Before the war, Antonov estimated that completing the second An-225 would require $250-350 million. It is unclear if this includes the cost to recertify the aircraft. Certification isn’t a simple process. Many don’t realize that in the post-Soviet era, the return of the Antonov An-225 to service had to wait until 2001. That’s when the first plane got its certification, as a commercial freighter.
I hope the second partially build AN-225 air-frame is still in one piece, could be useful… pic.twitter.com/CI9z7ff22i
— DutchSpace (@DutchSpace) February 27, 2022
In any case, the existence of the second Antonov An-225 means that a return of the first one to service makes little sense. Andrii Sovenko, a former engineer with the Antonov company, said:
“It’s impossible to talk about the repair or restoration of this aircraft – we can only talk about the construction of another Mriya, using individual components that can be salvaged from the wreckage and combining them with those that were, back in the 1980s, intended for the construction of a second aircraft.”
Sovenko also explained the need to source new systems. And crucially, he added that the second An-225 has survived the artillery bombardment of the Antonov factory, last month. So, could it actually happen? The previous Antonov management announced a “crowdfunding” initiative, of sorts. It’s unclear if that remains in place.
But in the circumstances, it hardly matters. By all accounts, such a process could take several years. And that’s after the dust has settled and after Ukraine addresses many other urgent needs. Also, Antonov would first have to return its factory and other installations to working order, before tackling the second An-225. That rebuild alone could cost more than this aircraft.
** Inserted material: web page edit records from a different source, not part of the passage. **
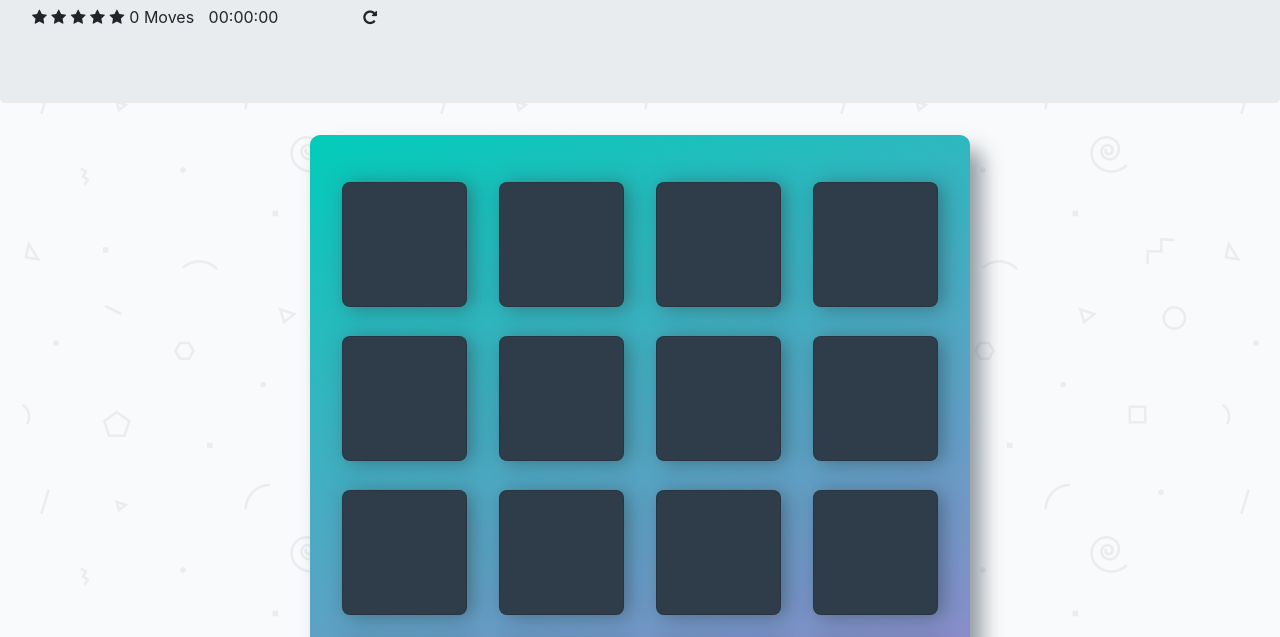
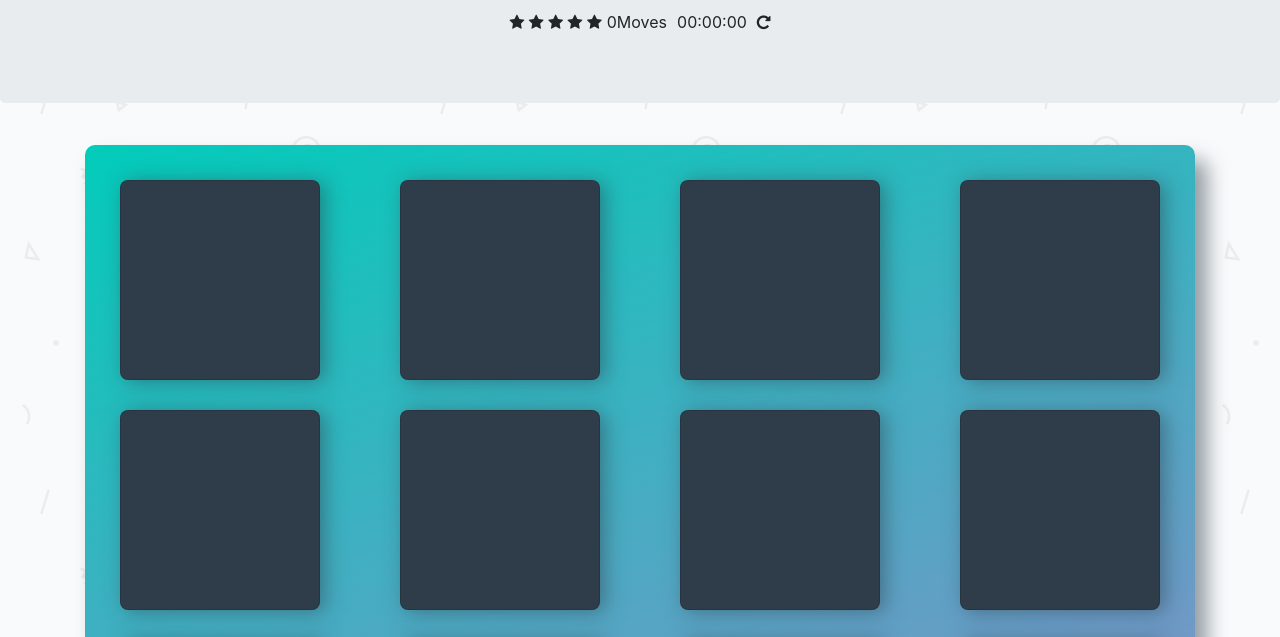
Before and after one commit to kopickik/fend-game-demo, a plain HTML site: page index.html in a window 1280 px wide. Shown: the part 115-752 px from the top of the page. Drawn offline with nearby package versions, Linux system fonts and the light colour scheme; a web font is replaced by a local one.

Commit message:
type: feature
adding styling for different sizes with mediaquery

```diff
--- a/css/app.css
+++ b/css/app.css
@@ -22,10 +22,8 @@ body {
 }
 
 .container {
-    display: flex;
-    justify-content: center;
-    align-items: center;
-    flex-direction: column;
+    font-size: 22px;
+    padding: 10px;
 }
 
 h1 {
@@ -38,13 +36,12 @@ h1 {
  */
 
 .deck {
-    width: 660px;
-    min-height: 680px;
+    margin: 10px auto;
     background: linear-gradient(160deg, #02ccba 0%, #aa7ecd 100%);
-    padding: 32px;
+    padding: 20px;
     border-radius: 10px;
     box-shadow: 12px 15px 20px 0 rgba(46, 61, 73, 0.5);
-    display: flex;
+    display: inline-flex;
     flex-wrap: wrap;
     justify-content: space-between;
     align-items: center;
@@ -52,9 +49,10 @@ h1 {
 }
 
 .deck .card {
-    height: 125px;
-    width: 125px;
+    height: 60px;
+    width: 60px;
     background: #2e3d49;
+    margin: 5px;
     font-size: 0;
     color: #ffffff;
     border-radius: 8px;
@@ -86,8 +84,8 @@ h1 {
  */
 .score-panel {
     text-align: left;
-    width: 345px;
-    margin-bottom: 10px;
+    display: inline-flex;
+    margin: 5px;
 }
 
 .score-panel .stars {
@@ -105,6 +103,7 @@ h1 {
 .score-panel .restart {
     float: right;
     cursor: pointer;
+    margin-left: 10px;
 }
 
 .timer {
@@ -116,7 +115,7 @@ h1 {
 * Styles for the congratulations popup
 */
 .overlay {
-    position: fixed; /* Sit on top of the page content */
+    position: relative;
     top: 0;
     right: 0;
     bottom: 0;
@@ -133,19 +132,76 @@ h1 {
     opacity: 100 !important;
 }
 
-.popup-content {
-    margin: 70px auto;
-    padding: 20px;
+.modal-body {
+    margin: 0 auto;
     background-image: url("../img/trophy.png");
     background-size:     cover;
     background-repeat:   no-repeat;
     border-radius: 5px;
-    width: 55%;
     position: relative;
     transition: all 5s ease-in-out;
-    font-family: 'Gloria Hallelujah', cursive;
 }
 
 #star-rating li {
     display: inline-block;
 }
+
+.modal-content {
+    /*margin: 0 auto;*/
+    /*width: 100%;*/
+}
+
+/****** Media queries ******/
+
+/* Small devices (portrait tablets and large phones, 600px and up) */
+@media only screen and (min-width: 600px) {
+    .deck .card {
+        height: 90px;
+        width: 90px;
+        margin: 5px;
+    }
+
+
+}
+
+/* Medium devices (landscape tablets, 768px and up) */
+@media only screen and (min-width: 768px) {
+    .deck .card {
+        height: 120px;
+        width: 120px;
+        margin: 10px;
+    }
+
+    /*#popup-congratulation {
+        margin: 0 auto;
+     width: 100px;
+    }*/
+}
+
+/* Large devices (laptops/desktops, 992px and up) */
+@media only screen and (min-width: 992px) {
+    .deck .card {
+        height: 160px;
+        width: 160px;
+        margin: 15px;
+    }
+
+    /*#popup-congratulation {
+       margin: 0 auto;
+     width: 100px;
+    }*/
+}
+
+/* Extra large devices (large laptops and desktops, 1200px and up) */
+@media only screen and (min-width: 1200px) {
+    .deck .card {
+        height: 200px;
+        width: 200px;
+        margin: 15px;
+    }
+
+    /*#popup-congratulation {
+        margin: 0 auto;
+     width: 100px;
+    }*/
+}
```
Spyros Georgilidakis has degrees in Business Enterprise and Management. He has 14 years of experience in the hospitality and travel industries, along with a passion for all-things-aviation and travel logistics. He is also an experienced writer and editor for on-line publications, and a licensed professional drone pilot.